16th-century disease-causing critters from Japan

These 16th-century Japanese illustrations and descriptions of microbes are charming and fascinating. I want a copy of this book, translated into English. It would be great to read to my kids as bedtime stories.

Long ago in Japan, human illness was commonly believed to be the work of tiny malevolent creatures inside the body. Harikikigaki, a book of medical knowledge written in 1568 by a now-unknown resident of Osaka, introduces 63 of these creepy-crawlies and describes how to fight them with acupuncture and herbal remedies. The Kyushu National Museum, which owns the original copy of Harikikgaki, claims the book played an important role in spreading traditional Chinese medicine in Japan. Here are a few of the beasties found in the book.

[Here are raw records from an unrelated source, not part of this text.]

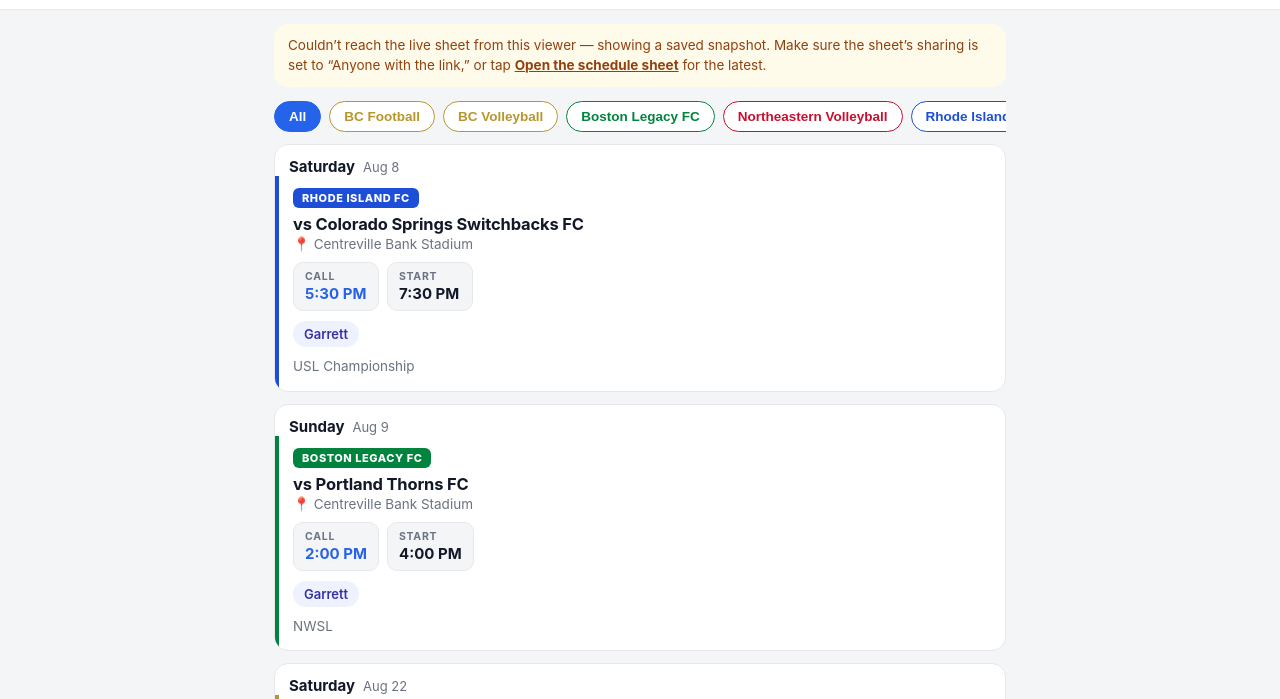
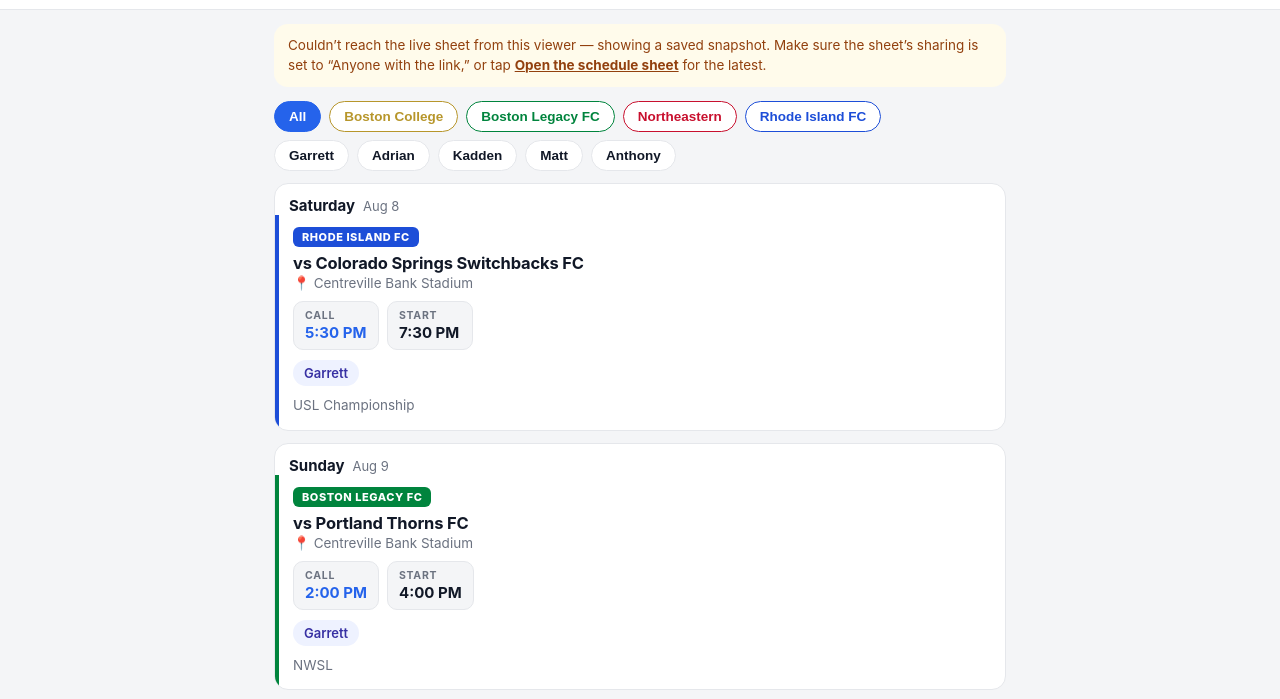
Before and after one commit to garrettdavis0611/CJDproductions, a plain HTML site: page index.html in a window 1280 px wide. Shown: the part 57-756 px from the top of the page. Drawn offline with Linux system fonts and the light colour scheme; no server answers.

Commit message:
Hide past games next day, group filter tabs by school, always-visible crew name filters

```diff
--- a/index.html
+++ b/index.html
@@ -71,6 +71,7 @@
   }
   .banner a { color: inherit; font-weight: 700; }
   .filters { display: flex; gap: 8px; overflow-x: auto; padding: 2px 0 12px; -webkit-overflow-scrolling: touch; scrollbar-width: none; }
+  #filters { padding-bottom: 6px; }
   .filters::-webkit-scrollbar { display: none; }
   .fchip {
     flex-shrink: 0; border: 1px solid var(--line); background: var(--card); color: var(--ink);
@@ -141,6 +142,7 @@
 <main>
   <div class="banner" id="banner"></div>
   <div class="filters" id="filters"></div>
+  <div class="filters" id="filters-people"></div>
   <div id="list"></div>
   <div class="stamp" id="stamp"></div>
 </main>
@@ -163,6 +165,23 @@
     }
     return NEUTRAL;
   }
+  // School / organization groupings for the filter tabs — first match wins.
+  var SCHOOLS = [
+    { re: /legacy/i,                        label: "Boston Legacy FC" },
+    { re: /northeastern|husk/i,             label: "Northeastern" },
+    { re: /rhode\s*island|rifc/i,           label: "Rhode Island FC" },
+    { re: /boston\s*college|\bbc\b|eagle/i, label: "Boston College" }
+  ];
+  function schoolOf(team) {
+    for (var i = 0; i < SCHOOLS.length; i++) {
+      if (SCHOOLS[i].re.test(team)) return SCHOOLS[i].label;
+    }
+    return team;
+  }
+
+  // Crew names always shown as tappable filter chips, even before they're assigned.
+  var ROSTER = ["Garrett", "Adrian", "Kadden", "Matt", "Anthony"];
+
   var EDIT_URL = "https://docs.google.com/spreadsheets/d/" + SHEET_ID + "/edit";
   var CSV_URL  = "https://docs.google.com/spreadsheets/d/" + SHEET_ID + "/gviz/tq?tqx=out:csv";
 
@@ -313,29 +332,27 @@
       return 0;
     });
 
-    // hide past days older than yesterday
+    // hide games the day after their date passes
     rows = rows.filter(function (r) {
       if (!r._d) return true;
-      return (today - r._d) / 86400000 <= 1;
+      return (today - r._d) / 86400000 <= 0;
     });
 
-    // team + person filter chips
-    var teams = {}, people = {};
+    // school filter chips (top row) + crew name chips (second row)
+    var schools = {}, people = {};
     rows.forEach(function (r) {
-      if (r.team) teams[r.team] = 1;
+      if (r.team) schools[schoolOf(r.team)] = 1;
       splitCrew(r.who).forEach(function (p) { people[p] = 1; });
     });
-    var teamNames = Object.keys(teams).sort();
-    var names = Object.keys(people).sort();
+    var schoolNames = Object.keys(schools).sort();
     var fl = document.getElementById("filters");
     fl.innerHTML = "";
-    if (teamNames.length || names.length) {
     var all = document.createElement("button");
     all.className = "fchip" + (state.team === null && state.person === null ? " on" : "");
     all.textContent = "All";
     all.onclick = function () { state.team = null; state.person = null; render(); };
     fl.appendChild(all);
-      teamNames.forEach(function (t) {
+    schoolNames.forEach(function (t) {
       var c = teamColor(t);
       var b = document.createElement("button");
       b.className = "fchip";
@@ -348,17 +365,23 @@
       b.onclick = function () { state.team = (state.team === t ? null : t); render(); };
       fl.appendChild(b);
     });
+    // crew row: roster names always shown, plus any extra names found in the data
+    var names = ROSTER.slice();
+    Object.keys(people).sort().forEach(function (n) {
+      if (names.indexOf(n) === -1) names.push(n);
+    });
+    var pf = document.getElementById("filters-people");
+    pf.innerHTML = "";
     names.forEach(function (n) {
       var b = document.createElement("button");
       b.className = "fchip" + (state.person === n ? " on" : "");
       b.textContent = n;
       b.onclick = function () { state.person = (state.person === n ? null : n); render(); };
-        fl.appendChild(b);
+      pf.appendChild(b);
     });
-    }
 
     if (state.team) {
-      rows = rows.filter(function (r) { return r.team === state.team; });
+      rows = rows.filter(function (r) { return schoolOf(r.team) === state.team; });
     }
     if (state.person) {
       rows = rows.filter(function (r) { return splitCrew(r.who).indexOf(state.person) !== -1; });
```
Lines whose indentation alone changed are shown as unchanged.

Jinshaku (Honton) resembles a tiny boar that runs wild through the body. Those infected with Jinshaku develop a weak pulse, a dark complexion, a craving for salty food, and bad breath. Acupuncture is an effective treatment.